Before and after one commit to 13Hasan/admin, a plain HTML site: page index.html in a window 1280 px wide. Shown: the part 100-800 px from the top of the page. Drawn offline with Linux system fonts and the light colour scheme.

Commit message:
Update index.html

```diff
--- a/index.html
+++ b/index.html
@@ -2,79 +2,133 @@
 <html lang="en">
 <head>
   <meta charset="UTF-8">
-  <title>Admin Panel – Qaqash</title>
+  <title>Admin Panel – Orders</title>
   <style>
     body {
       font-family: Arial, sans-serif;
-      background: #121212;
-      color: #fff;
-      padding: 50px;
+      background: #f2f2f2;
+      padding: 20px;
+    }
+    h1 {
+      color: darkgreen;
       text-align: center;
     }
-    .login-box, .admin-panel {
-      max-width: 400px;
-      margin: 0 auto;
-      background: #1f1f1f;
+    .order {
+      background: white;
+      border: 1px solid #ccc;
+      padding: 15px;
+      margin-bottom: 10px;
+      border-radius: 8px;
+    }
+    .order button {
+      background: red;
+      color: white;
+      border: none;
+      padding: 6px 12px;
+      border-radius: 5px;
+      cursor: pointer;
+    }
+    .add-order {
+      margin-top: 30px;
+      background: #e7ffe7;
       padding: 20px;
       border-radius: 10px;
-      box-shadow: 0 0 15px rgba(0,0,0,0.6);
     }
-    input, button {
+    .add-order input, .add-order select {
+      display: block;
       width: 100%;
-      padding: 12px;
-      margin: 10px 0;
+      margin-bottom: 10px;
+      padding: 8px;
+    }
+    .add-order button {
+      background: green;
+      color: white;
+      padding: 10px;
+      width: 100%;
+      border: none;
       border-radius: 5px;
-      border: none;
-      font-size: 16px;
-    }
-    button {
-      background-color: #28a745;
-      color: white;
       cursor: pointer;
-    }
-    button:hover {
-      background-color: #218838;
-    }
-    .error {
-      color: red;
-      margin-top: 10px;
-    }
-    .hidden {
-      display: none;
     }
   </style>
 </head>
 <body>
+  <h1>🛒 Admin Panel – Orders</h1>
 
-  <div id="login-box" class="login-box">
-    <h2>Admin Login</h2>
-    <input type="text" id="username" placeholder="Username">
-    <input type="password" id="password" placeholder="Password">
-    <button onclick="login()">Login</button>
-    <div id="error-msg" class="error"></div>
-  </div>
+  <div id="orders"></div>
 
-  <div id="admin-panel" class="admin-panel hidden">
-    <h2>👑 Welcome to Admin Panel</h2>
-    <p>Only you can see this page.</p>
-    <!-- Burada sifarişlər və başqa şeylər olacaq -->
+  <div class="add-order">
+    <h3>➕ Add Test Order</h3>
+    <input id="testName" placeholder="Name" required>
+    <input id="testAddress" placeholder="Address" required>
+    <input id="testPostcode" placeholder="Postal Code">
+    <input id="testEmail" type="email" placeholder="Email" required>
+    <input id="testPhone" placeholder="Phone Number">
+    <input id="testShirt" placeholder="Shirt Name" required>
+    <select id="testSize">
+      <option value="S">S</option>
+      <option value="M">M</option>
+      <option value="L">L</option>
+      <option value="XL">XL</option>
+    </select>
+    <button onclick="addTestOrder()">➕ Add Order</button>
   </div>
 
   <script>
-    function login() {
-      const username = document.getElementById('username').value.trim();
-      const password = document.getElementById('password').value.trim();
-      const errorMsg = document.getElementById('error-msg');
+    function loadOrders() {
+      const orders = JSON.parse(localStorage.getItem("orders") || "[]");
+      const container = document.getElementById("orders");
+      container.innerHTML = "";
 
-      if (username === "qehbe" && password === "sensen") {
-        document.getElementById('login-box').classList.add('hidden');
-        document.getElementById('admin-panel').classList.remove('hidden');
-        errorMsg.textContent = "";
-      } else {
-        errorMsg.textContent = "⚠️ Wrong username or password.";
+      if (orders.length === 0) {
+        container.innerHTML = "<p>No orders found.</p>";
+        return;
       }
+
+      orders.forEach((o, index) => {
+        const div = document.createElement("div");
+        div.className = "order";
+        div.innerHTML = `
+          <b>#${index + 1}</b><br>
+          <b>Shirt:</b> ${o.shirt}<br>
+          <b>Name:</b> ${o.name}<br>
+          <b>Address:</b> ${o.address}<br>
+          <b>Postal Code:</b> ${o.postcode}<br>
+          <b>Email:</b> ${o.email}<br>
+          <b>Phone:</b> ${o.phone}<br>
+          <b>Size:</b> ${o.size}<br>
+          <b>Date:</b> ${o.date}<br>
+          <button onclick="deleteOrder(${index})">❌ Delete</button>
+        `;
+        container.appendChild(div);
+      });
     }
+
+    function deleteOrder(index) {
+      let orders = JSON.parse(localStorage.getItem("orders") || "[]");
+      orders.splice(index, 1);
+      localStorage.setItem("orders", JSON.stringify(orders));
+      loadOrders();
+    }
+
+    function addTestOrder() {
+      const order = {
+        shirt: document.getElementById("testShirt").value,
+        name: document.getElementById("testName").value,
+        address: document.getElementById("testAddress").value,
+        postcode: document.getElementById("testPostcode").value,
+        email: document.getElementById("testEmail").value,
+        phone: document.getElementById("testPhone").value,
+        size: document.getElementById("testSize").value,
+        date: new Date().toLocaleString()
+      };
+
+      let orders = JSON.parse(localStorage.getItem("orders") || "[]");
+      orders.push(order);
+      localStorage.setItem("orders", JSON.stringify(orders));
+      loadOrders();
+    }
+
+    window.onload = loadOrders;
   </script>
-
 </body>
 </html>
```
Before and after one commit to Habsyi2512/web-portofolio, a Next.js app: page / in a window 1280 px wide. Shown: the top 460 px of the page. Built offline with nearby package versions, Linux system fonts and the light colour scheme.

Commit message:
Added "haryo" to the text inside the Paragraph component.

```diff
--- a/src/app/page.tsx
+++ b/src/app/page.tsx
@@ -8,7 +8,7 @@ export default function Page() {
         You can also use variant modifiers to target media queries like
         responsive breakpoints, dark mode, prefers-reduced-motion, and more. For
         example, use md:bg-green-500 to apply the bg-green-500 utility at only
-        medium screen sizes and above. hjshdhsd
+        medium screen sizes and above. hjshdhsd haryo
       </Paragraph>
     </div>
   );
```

• [The task]: Whenever the word "margin" appears in a line above, copy that line.

• [Answer space]:
-      margin: 0 auto;
+      margin-bottom: 10px;
+      margin-top: 30px;
-      margin: 10px 0;
+      margin-bottom: 10px;
-      margin-top: 10px;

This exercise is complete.